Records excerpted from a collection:
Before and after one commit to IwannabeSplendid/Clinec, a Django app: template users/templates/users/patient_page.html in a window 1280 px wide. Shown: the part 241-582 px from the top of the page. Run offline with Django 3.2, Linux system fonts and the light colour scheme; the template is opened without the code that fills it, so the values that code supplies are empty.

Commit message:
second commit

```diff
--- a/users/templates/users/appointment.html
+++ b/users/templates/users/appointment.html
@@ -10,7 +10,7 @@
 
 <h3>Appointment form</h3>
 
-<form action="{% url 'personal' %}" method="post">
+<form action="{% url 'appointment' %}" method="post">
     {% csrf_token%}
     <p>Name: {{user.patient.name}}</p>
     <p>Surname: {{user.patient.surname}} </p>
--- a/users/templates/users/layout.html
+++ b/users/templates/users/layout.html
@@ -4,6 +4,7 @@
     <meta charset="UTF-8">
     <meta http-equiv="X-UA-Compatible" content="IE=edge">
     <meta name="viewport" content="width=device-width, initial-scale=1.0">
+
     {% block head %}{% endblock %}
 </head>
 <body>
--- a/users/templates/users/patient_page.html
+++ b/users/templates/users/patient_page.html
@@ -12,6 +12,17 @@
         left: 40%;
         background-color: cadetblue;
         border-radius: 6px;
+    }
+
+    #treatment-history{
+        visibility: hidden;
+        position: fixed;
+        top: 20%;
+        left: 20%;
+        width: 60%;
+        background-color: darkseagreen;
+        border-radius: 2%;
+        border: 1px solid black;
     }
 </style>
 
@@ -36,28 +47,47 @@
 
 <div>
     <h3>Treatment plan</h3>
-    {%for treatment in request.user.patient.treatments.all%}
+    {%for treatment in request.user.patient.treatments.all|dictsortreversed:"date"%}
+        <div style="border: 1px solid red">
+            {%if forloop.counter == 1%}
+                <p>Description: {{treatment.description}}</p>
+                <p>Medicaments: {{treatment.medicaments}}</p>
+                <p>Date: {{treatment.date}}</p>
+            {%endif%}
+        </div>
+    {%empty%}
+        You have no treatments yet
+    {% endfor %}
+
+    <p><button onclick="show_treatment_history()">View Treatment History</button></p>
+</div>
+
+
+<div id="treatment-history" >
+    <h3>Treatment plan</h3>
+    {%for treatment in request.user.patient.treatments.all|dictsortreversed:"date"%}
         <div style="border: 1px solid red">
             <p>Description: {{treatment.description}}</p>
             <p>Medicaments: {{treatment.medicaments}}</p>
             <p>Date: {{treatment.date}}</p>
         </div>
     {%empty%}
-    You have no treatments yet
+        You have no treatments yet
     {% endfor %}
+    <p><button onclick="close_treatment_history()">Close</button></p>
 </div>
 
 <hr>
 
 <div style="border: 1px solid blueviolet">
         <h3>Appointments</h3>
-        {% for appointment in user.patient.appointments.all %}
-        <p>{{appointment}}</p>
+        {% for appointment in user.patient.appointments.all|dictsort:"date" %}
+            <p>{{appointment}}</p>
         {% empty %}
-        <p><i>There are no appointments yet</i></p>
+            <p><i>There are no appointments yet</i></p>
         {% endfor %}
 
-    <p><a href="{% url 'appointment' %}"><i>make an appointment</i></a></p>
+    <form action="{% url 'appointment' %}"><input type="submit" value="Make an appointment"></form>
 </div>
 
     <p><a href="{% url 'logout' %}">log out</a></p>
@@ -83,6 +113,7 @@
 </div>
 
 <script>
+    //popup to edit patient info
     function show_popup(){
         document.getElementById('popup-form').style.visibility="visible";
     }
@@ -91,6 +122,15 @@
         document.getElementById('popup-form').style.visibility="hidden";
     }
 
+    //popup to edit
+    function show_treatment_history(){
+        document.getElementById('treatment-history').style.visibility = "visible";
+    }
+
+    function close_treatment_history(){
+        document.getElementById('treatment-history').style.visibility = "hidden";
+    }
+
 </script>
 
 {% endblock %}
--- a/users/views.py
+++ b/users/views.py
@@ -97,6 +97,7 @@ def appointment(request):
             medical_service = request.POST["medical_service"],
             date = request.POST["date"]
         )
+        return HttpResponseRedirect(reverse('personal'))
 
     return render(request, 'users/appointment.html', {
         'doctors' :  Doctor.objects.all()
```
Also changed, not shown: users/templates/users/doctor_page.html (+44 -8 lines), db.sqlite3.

TASK GOAL:
What is needed is every line of the records that contains the word "visibility".

RESPONSE FOR THIS EXERCISE:
+        visibility: hidden;
         document.getElementById('popup-form').style.visibility="visible";
         document.getElementById('popup-form').style.visibility="hidden";
+        document.getElementById('treatment-history').style.visibility = "visible";
+        document.getElementById('treatment-history').style.visibility = "hidden";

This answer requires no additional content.